Americans are getting ready to put their ovens and stovetops to the test this month. Here’s an important reminder as you start your holiday prep: More cooking fires occur on Thanksgiving than on any other day of the year. Make sure you’re ready for whatever comes your way by keeping a fire extinguisher close at hand the kitchen, and letting the cooks know where it’s kept. Also check the pressure of existing fire extinguishers, and replace any old or damaged units.
RELATED: How to Put Out a Grease Fire
5. Hang the Holiday Lights
There’s some debate over the correct time to hang the Christmas lights, but many Americans waste no time and flip the switch on Thanksgiving weekend. As far as we are concerned, one of the best reasons to hanging lights in November is that the (slightly) warmer weather makes the job more comfortable.

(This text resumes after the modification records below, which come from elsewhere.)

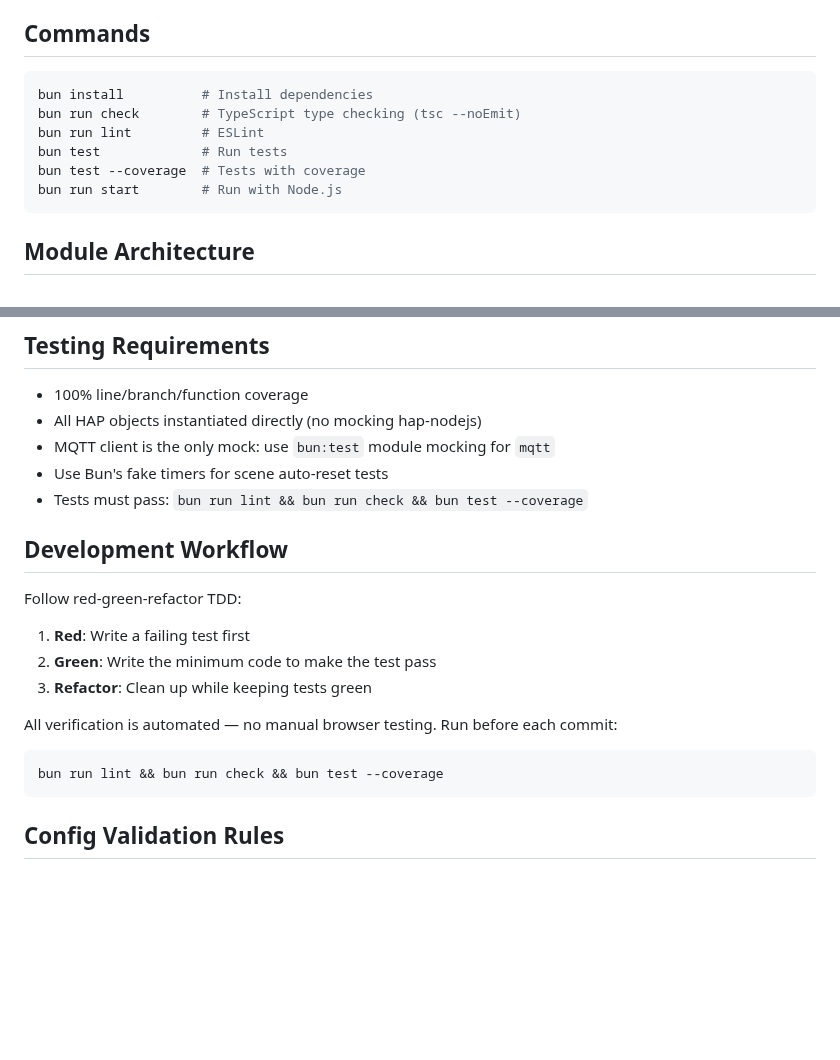
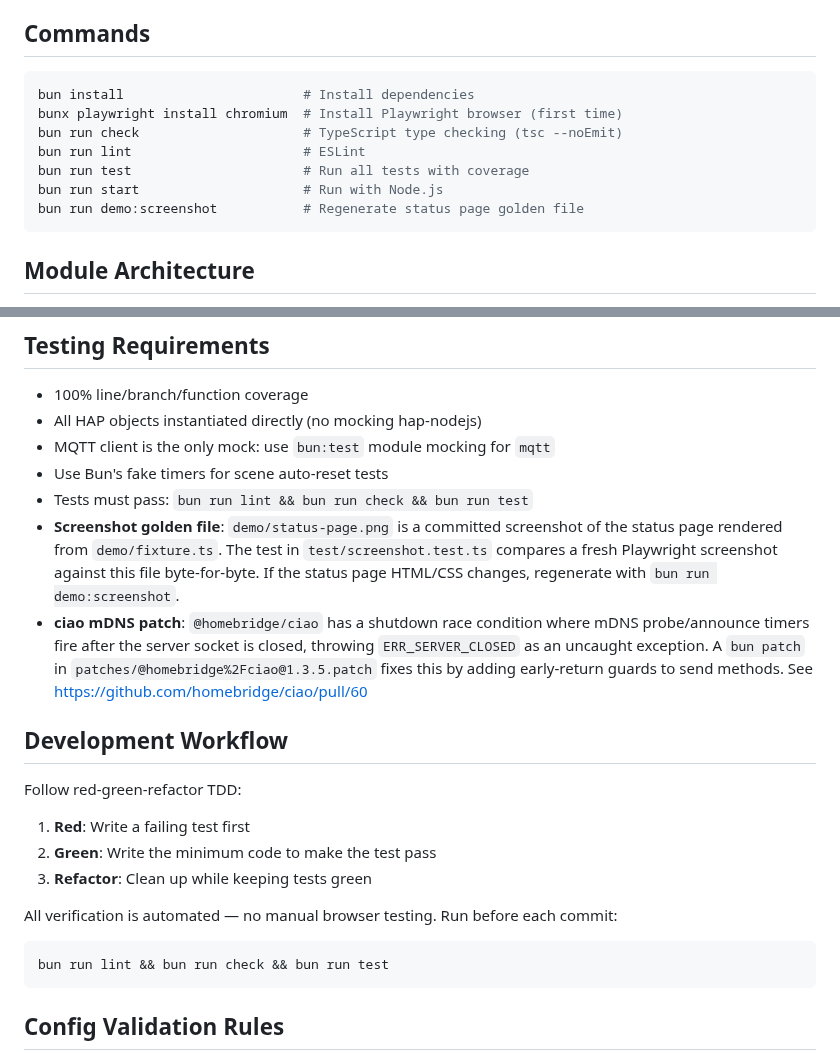
Before and after one commit to shields/hoboken, a Markdown page: AGENTS.md, 2 parts joined by grey strips. Drawn GitHub-style; blank space fills up the shorter version.

````diff
--- a/AGENTS.md
+++ b/AGENTS.md
@@ -17,12 +17,13 @@ Minimal HomeKit bridge for Zigbee2MQTT. Uses `@homebridge/hap-nodejs` directly
 ## Commands
 
 ```sh
-bun install          # Install dependencies
-bun run check        # TypeScript type checking (tsc --noEmit)
-bun run lint         # ESLint
-bun test             # Run tests
-bun test --coverage  # Tests with coverage
-bun run start        # Run with Node.js
+bun install                       # Install dependencies
+bunx playwright install chromium  # Install Playwright browser (first time)
+bun run check                     # TypeScript type checking (tsc --noEmit)
+bun run lint                      # ESLint
+bun run test                      # Run all tests with coverage
+bun run start                     # Run with Node.js
+bun run demo:screenshot           # Regenerate status page golden file
 ```
 
 ## Module Architecture
@@ -77,7 +78,17 @@ Each module is independently testable with dependency injection:
 - All HAP objects instantiated directly (no mocking hap-nodejs)
 - MQTT client is the only mock: use `bun:test` module mocking for `mqtt`
 - Use Bun's fake timers for scene auto-reset tests
-- Tests must pass: `bun run lint && bun run check && bun test --coverage`
+- Tests must pass: `bun run lint && bun run check && bun run test`
+- **Screenshot golden file**: `demo/status-page.png` is a committed screenshot
+  of the status page rendered from `demo/fixture.ts`. The test in
+  `test/screenshot.test.ts` compares a fresh Playwright screenshot against this
+  file byte-for-byte. If the status page HTML/CSS changes, regenerate with
+  `bun run demo:screenshot`.
+- **ciao mDNS patch**: `@homebridge/ciao` has a shutdown race condition where
+  mDNS probe/announce timers fire after the server socket is closed, throwing
+  `ERR_SERVER_CLOSED` as an uncaught exception. A `bun patch` in
+  `patches/@homebridge%2Fciao@1.3.5.patch` fixes this by adding early-return
+  guards to send methods. See https://github.com/homebridge/ciao/pull/60
 
 ## Development Workflow
 
@@ -91,7 +102,7 @@ All verification is automated — no manual browser testing. Run before each
 commit:
 
 ```sh
-bun run lint && bun run check && bun test --coverage
+bun run lint && bun run check && bun run test
 ```
 
 ## Config Validation Rules
````
Also changed, not shown: README.md (+25 -7 lines), demo/status-page.png (added), 8 other files.
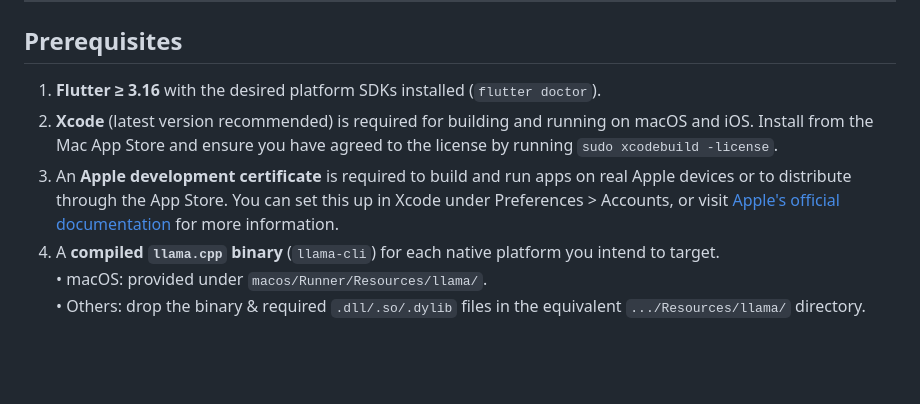
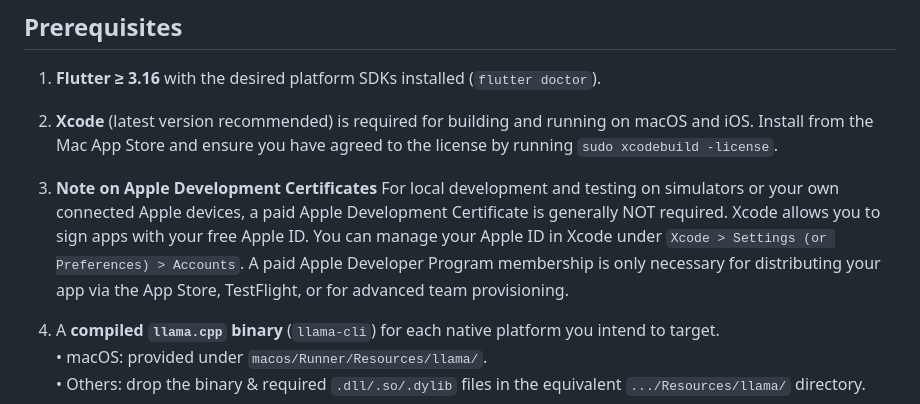
Before and after one commit to Aqila-Farahmand/offline_chatbot_app, a Markdown page: README.md, the part around the change. Drawn GitHub-style; blank space fills up the shorter version.

```diff
--- a/README.md
+++ b/README.md
@@ -39,7 +39,8 @@ assets/models/              # Optional pre-bundled .gguf models
 
 1. **Flutter ≥ 3.16** with the desired platform SDKs installed (`flutter doctor`).
 2. **Xcode** (latest version recommended) is required for building and running on macOS and iOS. Install from the Mac App Store and ensure you have agreed to the license by running `sudo xcodebuild -license`.
-3. An **Apple development certificate** is required to build and run apps on real Apple devices or to distribute through the App Store. You can set this up in Xcode under Preferences > Accounts, or visit [Apple's official documentation](https://developer.apple.com/support/certificates/) for more information.
+3. **Note on Apple Development Certificates** For local development and testing on simulators or your own connected Apple devices, a paid Apple Development Certificate is generally NOT required. Xcode allows you to sign apps with your free Apple ID. You can manage your Apple ID in Xcode under `Xcode > Settings (or Preferences) > Accounts`. A paid Apple Developer Program membership is only necessary for distributing your app via the App Store, TestFlight, or for advanced team provisioning.
+
 4. A **compiled `llama.cpp` binary** (`llama-cli`) for each native platform you intend to target.
    • macOS: provided under `macos/Runner/Resources/llama/`.
    • Others: drop the binary & required `.dll/.so/.dylib` files in the equivalent `.../Resources/llama/` directory.
```
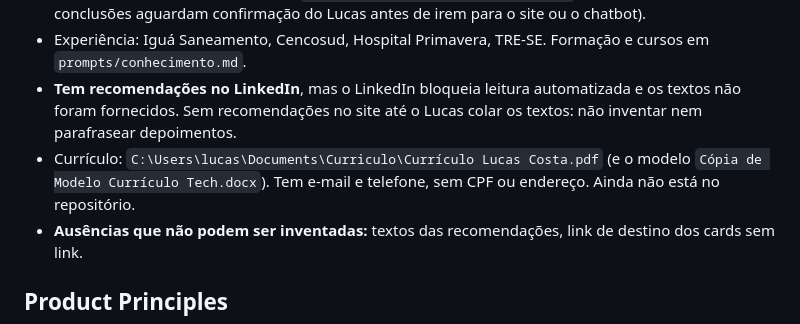
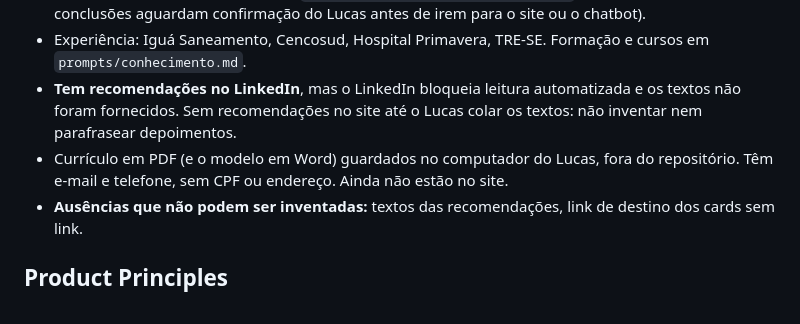
Before and after one commit to luukas20/meu-portifolio, a Markdown page: PRODUCT.md, the part around the change. GitHub-like rendering.

Commit message:
Tirando caminho local do PRODUCT.md
Co-Authored-By: Claude Sonnet 5.5 <noreply@anthropic.com>

```diff
--- a/PRODUCT.md
+++ b/PRODUCT.md
@@ -55,7 +55,7 @@ Diferencial do site: um assistente de IA ("Puxa Saco") que responde sobre o perf
 - Cat vs Dog: repositório público em `github.com/luukas20/cnn-cat-vs-dog` (notebooks lidos; conclusões aguardam confirmação do Lucas antes de irem para o site ou o chatbot).
 - Experiência: Iguá Saneamento, Cencosud, Hospital Primavera, TRE-SE. Formação e cursos em `prompts/conhecimento.md`.
 - **Tem recomendações no LinkedIn**, mas o LinkedIn bloqueia leitura automatizada e os textos não foram fornecidos. Sem recomendações no site até o Lucas colar os textos: não inventar nem parafrasear depoimentos.
-- Currículo: `C:\Users\lucas\Documents\Curriculo\Currículo Lucas Costa.pdf` (e o modelo `Cópia de Modelo Currículo Tech.docx`). Tem e-mail e telefone, sem CPF ou endereço. Ainda não está no repositório.
+- Currículo em PDF (e o modelo em Word) guardados no computador do Lucas, fora do repositório. Têm e-mail e telefone, sem CPF ou endereço. Ainda não estão no site.
 - **Ausências que não podem ser inventadas:** textos das recomendações, link de destino dos cards sem link.
 
 ## Product Principles
```
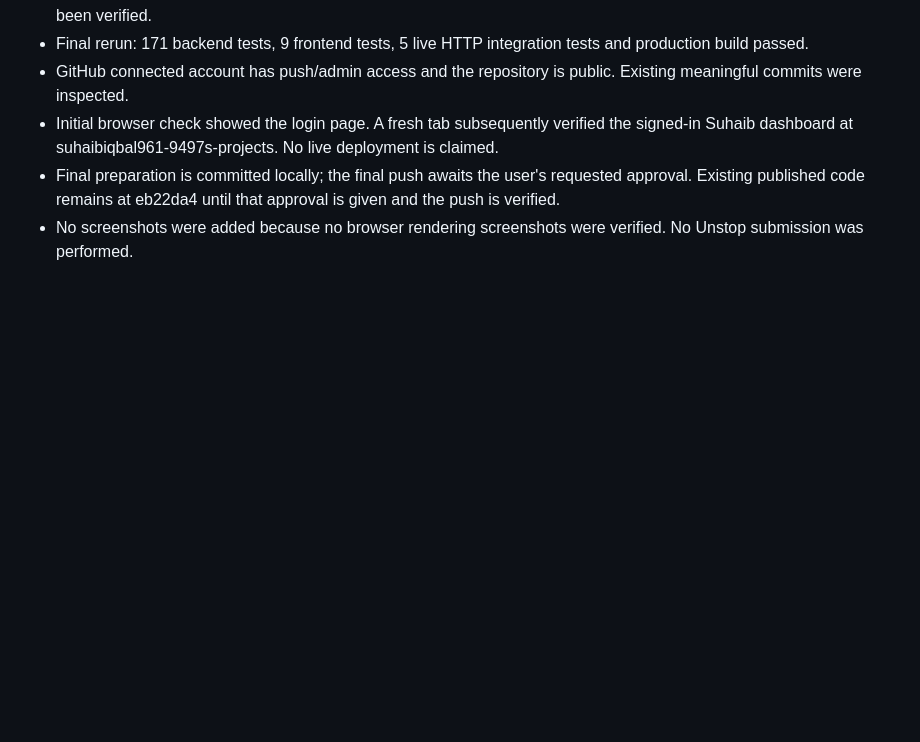
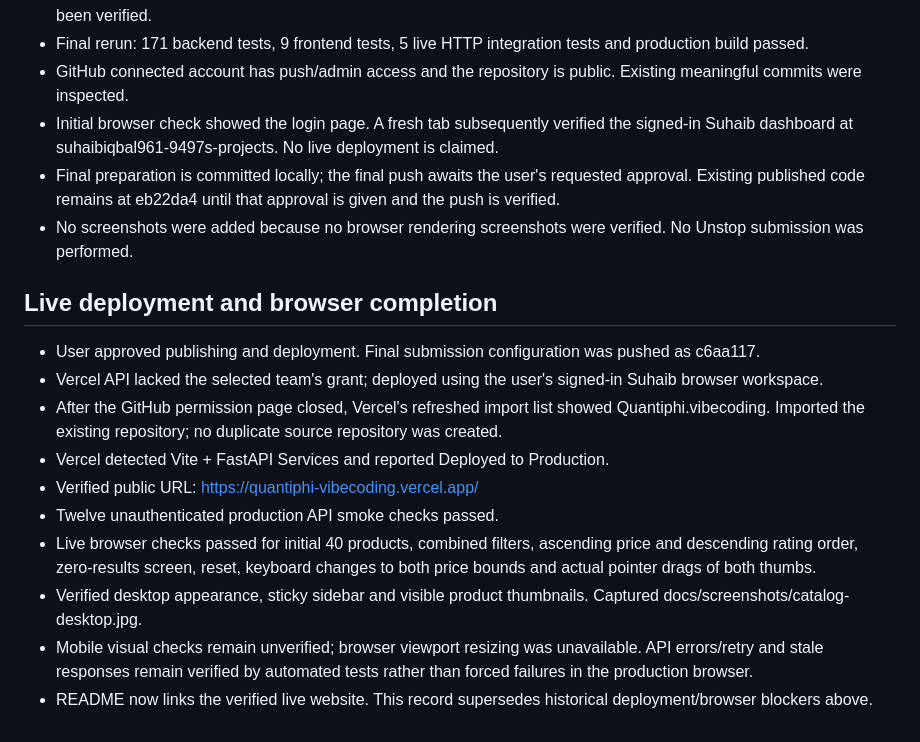
Before and after one commit to SuhaibIqbal12/Quantiphi.vibecoding, a Markdown page: VERIFICATION.md, the part around the change. Drawn GitHub-style; blank space fills up the shorter version.

```diff
--- a/VERIFICATION.md
+++ b/VERIFICATION.md
@@ -64,3 +64,16 @@
 - Initial browser check showed the login page. A fresh tab subsequently verified the signed-in Suhaib dashboard at suhaibiqbal961-9497s-projects. No live deployment is claimed.
 - Final preparation is committed locally; the final push awaits the user's requested approval. Existing published code remains at eb22da4 until that approval is given and the push is verified.
 - No screenshots were added because no browser rendering screenshots were verified. No Unstop submission was performed.
+
+## Live deployment and browser completion
+
+- User approved publishing and deployment. Final submission configuration was pushed as c6aa117.
+- Vercel API lacked the selected team's grant; deployed using the user's signed-in Suhaib browser workspace.
+- After the GitHub permission page closed, Vercel's refreshed import list showed Quantiphi.vibecoding. Imported the existing repository; no duplicate source repository was created.
+- Vercel detected Vite + FastAPI Services and reported Deployed to Production.
+- Verified public URL: https://quantiphi-vibecoding.vercel.app/
+- Twelve unauthenticated production API smoke checks passed.
+- Live browser checks passed for initial 40 products, combined filters, ascending price and descending rating order, zero-results screen, reset, keyboard changes to both price bounds and actual pointer drags of both thumbs.
+- Verified desktop appearance, sticky sidebar and visible product thumbnails. Captured docs/screenshots/catalog-desktop.jpg.
+- Mobile visual checks remain unverified; browser viewport resizing was unavailable. API errors/retry and stale responses remain verified by automated tests rather than forced failures in the production browser.
+- README now links the verified live website. This record supersedes historical deployment/browser blockers above.
```
Also changed, not shown: QA_CHECKLIST.md (+18 -5 lines), README.md (+5 -3 lines), docs/screenshots/catalog-desktop.jpg (added).
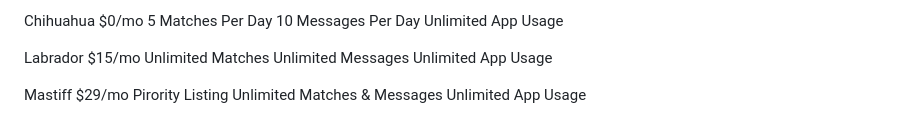
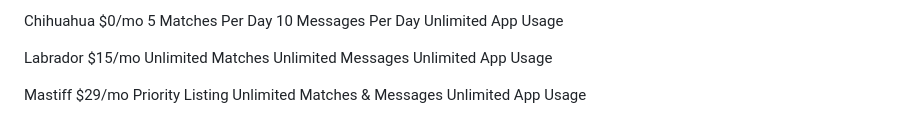
Before and after one commit to n0vrat/Angela-Web-dev-Project, a Markdown page: 11.3 TinDog Project/README.md, the part around the change. GitHub-like rendering.

Commit message:
finish file path assignment

```diff
--- a/11.3 TinDog Project/README.md
+++ b/11.3 TinDog Project/README.md
@@ -76,6 +76,6 @@ Unlimited App Usage
 
 Mastiff
 $29/mo
-Pirority Listing
+Priority Listing
 Unlimited Matches & Messages
 Unlimited App Usage
```
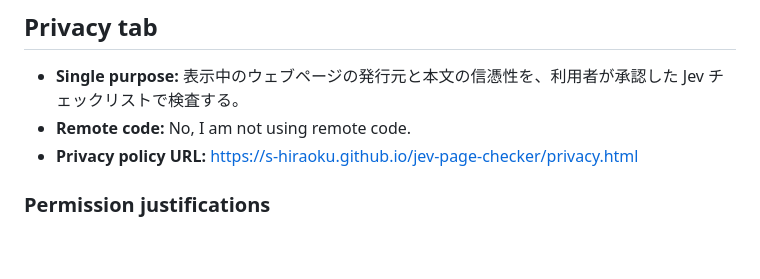
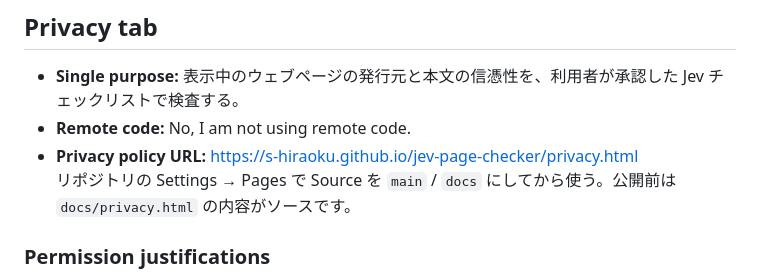
Before and after one commit to s-hiraoku/jev-page-checker, a Markdown page: store/listing.md, the part around the change. Drawn GitHub-style; blank space fills up the shorter version.

Commit message:
docs: note how to publish the privacy policy on Pages

```diff
--- a/store/listing.md
+++ b/store/listing.md
@@ -42,6 +42,7 @@ Jev 信憑性チェッカーは、いま見ているページの発行元と本
 - **Single purpose:** 表示中のウェブページの発行元と本文の信憑性を、利用者が承認した Jev チェックリストで検査する。
 - **Remote code:** No, I am not using remote code.
 - **Privacy policy URL:** https://s-hiraoku.github.io/jev-page-checker/privacy.html
+  リポジトリの Settings → Pages で Source を `main` / `docs` にしてから使う。公開前は `docs/privacy.html` の内容がソースです。
 
 ### Permission justifications
 
```
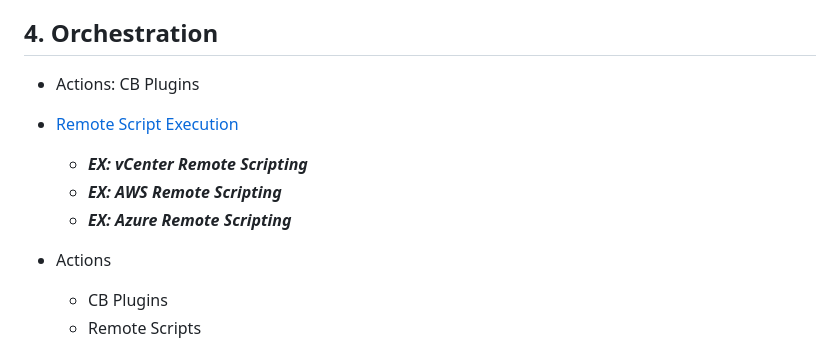
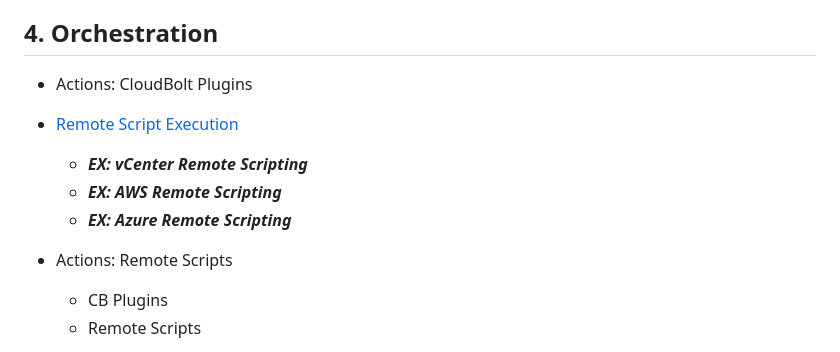
Before and after one commit to CloudBoltSoftware/CMP-Bootcamp, a Markdown page: src/SUMMARY.md, the part around the change. GitHub-like rendering.

```diff
--- a/src/SUMMARY.md
+++ b/src/SUMMARY.md
@@ -57,12 +57,12 @@
 - [Jobs & Orders](03_cb_model/jobs_orders.md)
 
 ## 4. Orchestration
-- Actions: CB Plugins
+- Actions: CloudBolt Plugins
 - [Remote Script Execution](03_cb_model/remote_scripts.md)
   - ***EX: vCenter Remote Scripting***
   - ***EX: AWS Remote Scripting***
   - ***EX: Azure Remote Scripting***
-- Actions
+- Actions: Remote Scripts
     - CB Plugins
     - Remote Scripts
 
```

Whenever it is you choose to light up the yard, check all cords for fraying, and dispose of any damaged strings. Plug in the lights into ground fault circuit interrupter outlets (GFCIs) to reduce the risk of electrical fires, and turn off the decorations before you go to sleep. We like the idea of hanging Govee’s permanent outdoor lights, which you can leave up year-round and change the colors and patterns to suit different holidays. Our researched guide to the best outdoor Christmas lights has some other great choices, too.
6. Prep Pipes for Winter
When they are exposed to extreme temperatures, under- or non-insulated pipes—especially those that run along an exterior wall or an unheated garage—can freeze and cause major problems. To protect your pipes, first ensure that your walls are adequately insulated. You may also consider wrapping specialized heating cables or heating tape around water pipes that run along exterior walls. Heating tape can be plugged into an outlet, which will heat the water in your pipes to prevent freezing and bursting. Avoid installing heating tape inside walls, ceiling, or floors, where it can pose a fire hazard.
7. Stock Up on Firewood
Gathering the family around the fireplace is one of the good things about cold weather. Before you strike a match, make sure you have plenty of firewood on hand for the season. Seasoned hardwood, like oak or ash, is generally the best wood for burning in the fireplace.
8. Ready the Guest Room
If you’ll be playing host to friends and family this season, now’s the time to get the guest bedroom in good shape. A fresh coat of paint or new bedding can make the space more inviting and won’t break the bank. Don’t have a spare bedroom? Alternative guest bed ideas, like cots, air mattresses, or pull-out sofas, can quickly turn any room into a bedroom.
9. Insulate the Water Heater
Your water heater is probably installed in an unheated environment, like a basement or a garage. Insulating your appliance is an absolute must to prevent it from losing heat. Choose an insulating water heater blanket (like Frost King’s all-season water heater insulation blanket) that’s the right size for your tank, and follow the manufacturer’s instructions for installation. This quick task could save you 4 to 9 percent in water heating costs, and pay for itself in about a year.
10. Clean Your Cooking Appliances
Your kitchen will likely be in overdrive for the Thanksgiving holiday, which is why now is the time to minimize the risk of grease fires and make sure your stovetop and drip pans are clean. Go ahead and clean the oven, too, with a nontoxic, fume-free mix of baking soda, water, and vinegar. Just don’t use the self-clean function on your oven right before the big day: Self-cleaning puts strain on your appliance and could result in a maintenance call—or worse.